For guidance, Jackson said he spoke to his father, Lance Guidry, who coaches defensive backs at Miami (Ohio).
"He just told me to keep my head up," Jackson said. "Look forward and it will be past sooner than I think. And it already is."
Practice Report: Kiffin was pleased with Wednesday's practice.
"There was great energy today," he said. "Better than yesterday. Yesterday just seemed to be O.K."
Kiffin also was pleased that UT is mostly healthy. He said defensive lineman Marlon Walls (ankle) is 100 percent.
Darren Myles Jr. was an exception. The freshman reserve safety didn't practice much with an undisclosed ailment.
Offensive guard Jacques McClendon was slowed by a sore foot that was injured against Memphis.
"But he'll be able to go," Kiffin said, referring to the Ole Miss game this Saturday.
If not, Kiffin said Jarrod Shaw or Cody Pope would step in.
Kiffin said placekicker Daniel Lincoln (quadriceps) kicked well Tuesday but his status for Saturday is uncertain.
"I have no idea," Kiffin said. "I just play it week to week and wait till Saturday to see.

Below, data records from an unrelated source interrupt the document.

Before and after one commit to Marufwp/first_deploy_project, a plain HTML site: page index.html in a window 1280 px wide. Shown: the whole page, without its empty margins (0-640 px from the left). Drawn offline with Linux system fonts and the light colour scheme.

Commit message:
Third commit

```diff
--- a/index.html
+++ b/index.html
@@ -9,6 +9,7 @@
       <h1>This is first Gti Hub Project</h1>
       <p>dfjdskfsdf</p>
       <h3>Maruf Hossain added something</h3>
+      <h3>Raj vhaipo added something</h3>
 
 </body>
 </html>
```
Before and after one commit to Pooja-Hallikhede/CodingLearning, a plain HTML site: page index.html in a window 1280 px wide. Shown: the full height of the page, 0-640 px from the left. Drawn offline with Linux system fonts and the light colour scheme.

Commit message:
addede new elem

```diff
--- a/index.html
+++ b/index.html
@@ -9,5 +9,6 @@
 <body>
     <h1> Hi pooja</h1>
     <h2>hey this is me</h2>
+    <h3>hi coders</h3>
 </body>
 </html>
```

We would have thought by now (Lincoln would be healthy). Every time he starts to come back, it starts to bother him a little bit."

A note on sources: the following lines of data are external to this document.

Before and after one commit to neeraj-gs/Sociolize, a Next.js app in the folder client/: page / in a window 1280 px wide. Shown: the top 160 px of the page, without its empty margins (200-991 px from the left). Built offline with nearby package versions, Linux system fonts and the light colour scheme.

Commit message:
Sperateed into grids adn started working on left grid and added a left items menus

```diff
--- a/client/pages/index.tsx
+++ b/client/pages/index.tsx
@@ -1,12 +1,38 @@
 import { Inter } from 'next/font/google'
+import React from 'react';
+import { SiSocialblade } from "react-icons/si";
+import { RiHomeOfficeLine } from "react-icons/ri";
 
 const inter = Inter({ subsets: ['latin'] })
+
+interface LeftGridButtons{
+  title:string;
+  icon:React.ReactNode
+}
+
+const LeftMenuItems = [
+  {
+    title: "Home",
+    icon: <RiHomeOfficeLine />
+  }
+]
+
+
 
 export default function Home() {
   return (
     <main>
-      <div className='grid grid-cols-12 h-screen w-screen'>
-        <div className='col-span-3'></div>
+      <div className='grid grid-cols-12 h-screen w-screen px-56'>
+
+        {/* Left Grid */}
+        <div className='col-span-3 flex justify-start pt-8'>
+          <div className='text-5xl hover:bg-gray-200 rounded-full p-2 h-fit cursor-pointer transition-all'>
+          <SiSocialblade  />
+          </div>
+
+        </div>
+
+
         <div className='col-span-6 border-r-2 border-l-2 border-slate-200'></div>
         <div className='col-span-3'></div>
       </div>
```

Battle On: Kiffin said right guards Vladimir Richard and Cory Sullins graded out about the same against Memphis.
"That position is still open throughout this week," Kiffin said.
Richard said he is healthy after overcoming knee and Achilles tendon issues this season.
"At this point I want to get on the field so whatever has to be done with me, that's what we have to do," Richard said. "As soon as I get out there and get my chance I'm going out there and giving it my all."
Lott of Awards: Safety Eric Berry was named the Ronnie Lott Trophy national player of the week for the second time this season. The junior had an interception, a fumble recovery and five tackles in UT's 56-28 win over Memphis. Berry honored earlier this season for his performance in UT's loss against Florida.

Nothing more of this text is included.